What is Baptism?
In Matthew 28 Jesus says to the disciples, “All authority in heaven and on earth has been given to me. Go therefore and make disciples of all nations, baptizing them in the name of the Father and of the Son and of the Holy Spirit, and teaching them to obey everything that I have commanded you.”
Baptism marks the beginning of the journey of discipleship. It is fundamentally a gift of God’s grace (unearned love and mercy). It is a sign of our acceptance by God and our entrance into the Body of Christ, the church. It is one of two sacraments recognized and practiced in the United Methodist Church.
“Through the Sacrament of Baptism we are initiated into Christ’s holy church. We are incorporated into God’s mighty acts of salvation and given new birth through water and the Spirit. All this is God’s gift offered to us without price. (Baptismal Covenant I, UM Hymnal p. 33)
Forms of Baptism
While sprinkling of water from the baptismal font is the most common form, pouring and immersion are also practiced.
At what age is Baptism appropriate?
Baptism is available to persons of all ages. Infant baptism is the predominate form in our church because it is the perfect expression of the reception of God’s amazing grace, offered to us out of God’s loving Spirit, not in response to our faith or worthiness. As a sacrament, infant baptism is about what God is doing in the life of the child. The parents make a commitment to raise the child in the church. Baptism, as a sacrament, is distinct from “dedication” or “christening.” At any age, baptism is God’s gift of grace to us and is distinct from our profession of faith.
What is Confirmation?
Confirmation is a course offered during the 6th grade year (and periodically for youth) wherein children learn the fundamentals of the faith and Christian history. The Confirmation year culminates in a worship service where children have the opportunity to publicly profess their faith in God through Jesus Christ and join the church. We believe that we are saved by God’s grace through our faith, so this public profession marks the moment of justification/salvation that begins the lifelong process of sanctification – growing more and more like Christ until we genuinely love God and our neighbor in all that we do.

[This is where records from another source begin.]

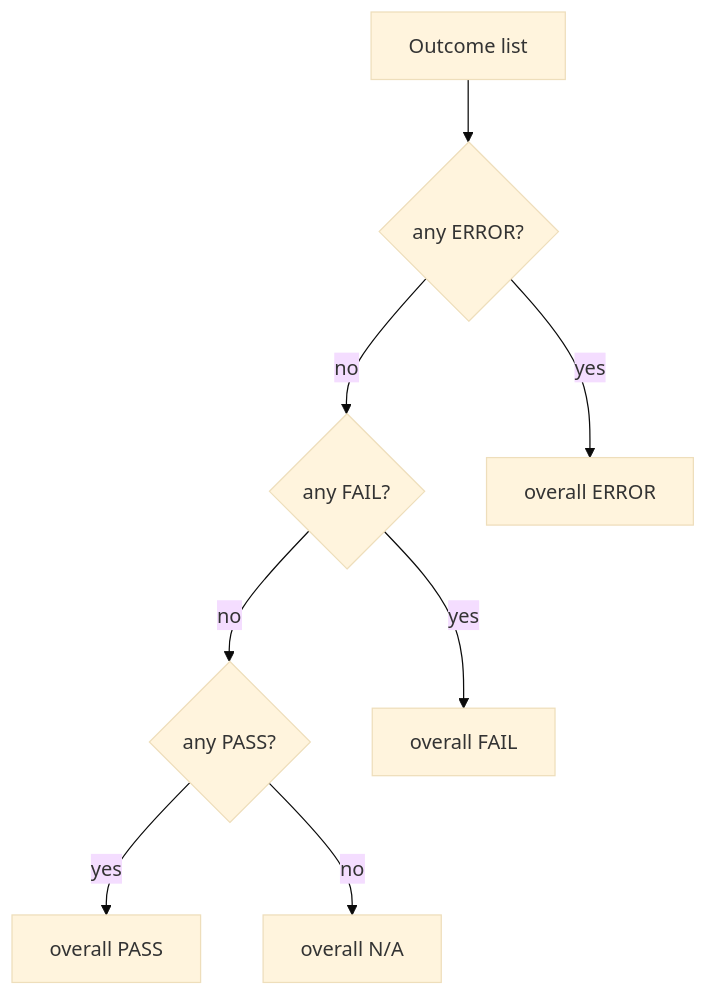
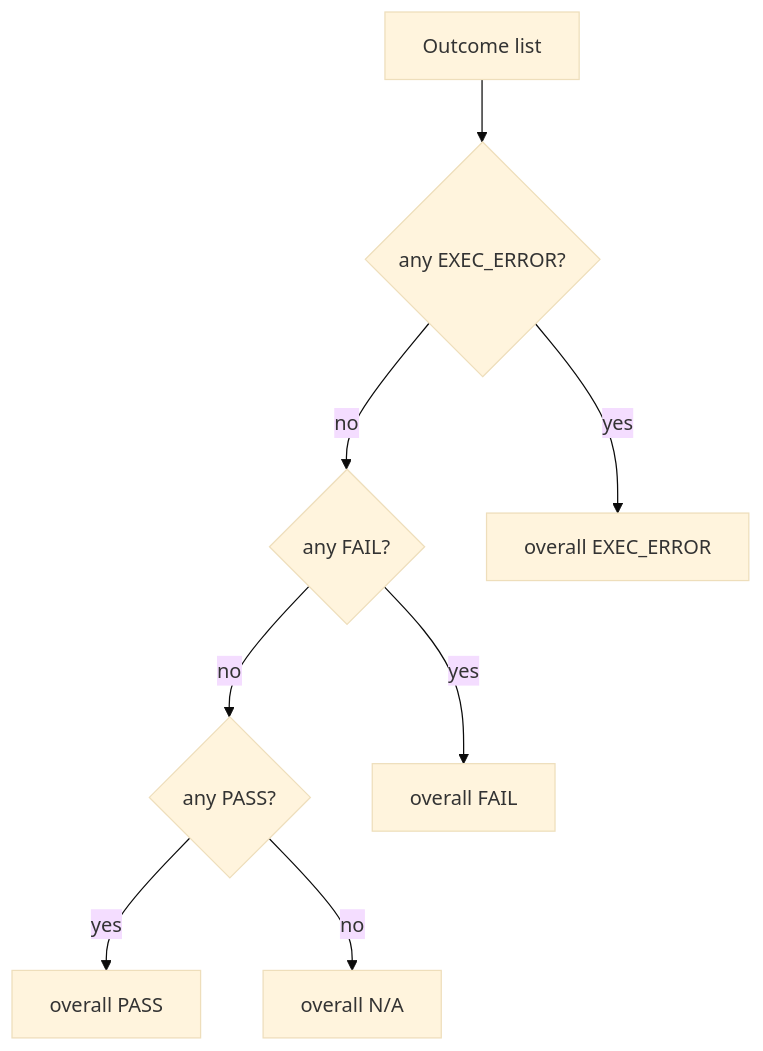
Before and after one commit to qpointz/objs: the third of 4 diagrams in docs/design/policy/results.md, drawn with Mermaid (base theme). The commit also changed other lines of this file and 5 other files, not shown here.

````diff
--- a/docs/design/policy/results.md
+++ b/docs/design/policy/results.md
@@ -93,18 +94,18 @@
 ```mermaid
 flowchart TD
   list[Outcome list]
-  hasE{any ERROR?}
+  hasE{any EXEC_ERROR?}
   hasF{any FAIL?}
   hasP{any PASS?}
-  OE[overall ERROR]
+  OE[overall EXEC_ERROR]
   OF[overall FAIL]
   OP[overall PASS]
   ON[overall N/A]
   list --> hasE
   hasE -->|yes| OE
   hasE -->|no| hasF
   hasF -->|yes| OF
   hasF -->|no| hasP
   hasP -->|yes| OP
   hasP -->|no| ON
 ```
````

Children who are baptized as infants are expected to attend Confirmation. Children who have not yet been baptized can receive baptism in the Confirmation worship service.
What do we believe about re-baptism?
Where Holy Communion is a sacrament that is repeated over and over, Baptism is done only once in someone’s life. This is based on the belief that Baptism is a covenant between the person baptized and God and God never breaks God’s side of the covenant. If we fall away from faith and break our side of the covenant, we can participate in a remembrance of our baptism and a recommitment to our faith. We recognize and honor the baptism of anyone baptized in a Christian denomination.
Why is Baptism important?
“Baptism is at the heart of the gospel of grace, and it is at the core of the church’s mission. When we baptize we say what we understand as Christians about ourselves and our community: that we are loved into being by God, and lost because of sin, but redeemed and saved in Jesus Christ to live new lives and look for his coming again in glory…As baptized people of God, we therefore respond with praise and thanksgiving, praying that God’s will be done in our own lives.” (By Water and the Spirit Study Guide, p. 49) We are baptized into the church universal, rather than into an individual local church; therefore baptism always precedes church membership.
Is there a Baptism class required?
Yes, for all who are interested in baptism for themselves or their children we ask that you attend a baptism class. In this class, we discuss the meaning and significance of Christian baptism as well as the United Methodist understanding of the sacrament. We also address questions about the logistics of the worship service. Total class time is about one hour.